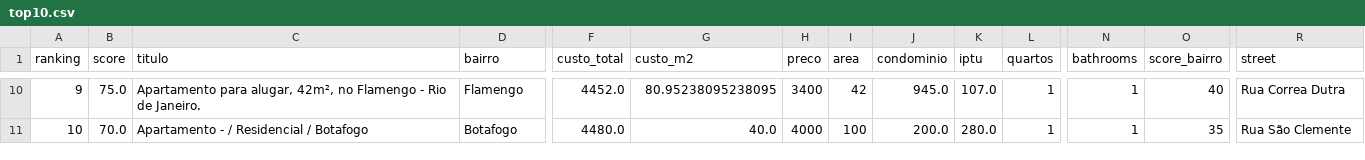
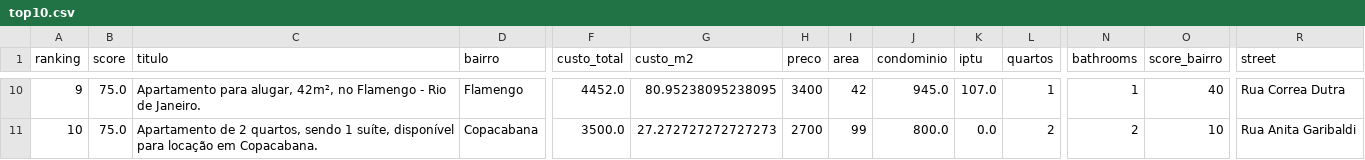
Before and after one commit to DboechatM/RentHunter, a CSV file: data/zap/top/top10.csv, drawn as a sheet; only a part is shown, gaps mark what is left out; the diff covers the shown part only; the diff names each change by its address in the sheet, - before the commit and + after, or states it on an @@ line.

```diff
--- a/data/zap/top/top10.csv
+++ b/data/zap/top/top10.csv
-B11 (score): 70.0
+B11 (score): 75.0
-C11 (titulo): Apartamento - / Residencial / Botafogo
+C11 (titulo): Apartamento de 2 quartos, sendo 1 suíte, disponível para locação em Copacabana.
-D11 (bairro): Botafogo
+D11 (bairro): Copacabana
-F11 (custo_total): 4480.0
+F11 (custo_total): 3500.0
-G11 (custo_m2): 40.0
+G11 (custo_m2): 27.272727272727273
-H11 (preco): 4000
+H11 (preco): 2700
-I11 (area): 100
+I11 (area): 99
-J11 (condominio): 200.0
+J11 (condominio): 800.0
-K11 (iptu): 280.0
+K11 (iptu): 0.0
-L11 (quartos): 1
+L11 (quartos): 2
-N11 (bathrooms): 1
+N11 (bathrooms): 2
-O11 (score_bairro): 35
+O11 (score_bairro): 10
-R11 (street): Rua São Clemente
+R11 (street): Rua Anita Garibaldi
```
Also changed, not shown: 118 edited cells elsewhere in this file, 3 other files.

== == ==

#### What is being asked:
With the pictures omitted, repeat the full set of records above exactly.

#### Task output:
Before and after one commit to DboechatM/RentHunter, a CSV file: data/zap/top/top10.csv, drawn as a sheet; only a part is shown, gaps mark what is left out; the diff covers the shown part only; the diff names each change by its address in the sheet, - before the commit and + after, or states it on an @@ line.

```diff
--- a/data/zap/top/top10.csv
+++ b/data/zap/top/top10.csv
-B11 (score): 70.0
+B11 (score): 75.0
-C11 (titulo): Apartamento - / Residencial / Botafogo
+C11 (titulo): Apartamento de 2 quartos, sendo 1 suíte, disponível para locação em Copacabana.
-D11 (bairro): Botafogo
+D11 (bairro): Copacabana
-F11 (custo_total): 4480.0
+F11 (custo_total): 3500.0
-G11 (custo_m2): 40.0
+G11 (custo_m2): 27.272727272727273
-H11 (preco): 4000
+H11 (preco): 2700
-I11 (area): 100
+I11 (area): 99
-J11 (condominio): 200.0
+J11 (condominio): 800.0
-K11 (iptu): 280.0
+K11 (iptu): 0.0
-L11 (quartos): 1
+L11 (quartos): 2
-N11 (bathrooms): 1
+N11 (bathrooms): 2
-O11 (score_bairro): 35
+O11 (score_bairro): 10
-R11 (street): Rua São Clemente
+R11 (street): Rua Anita Garibaldi
```
Also changed, not shown: 118 edited cells elsewhere in this file, 3 other files.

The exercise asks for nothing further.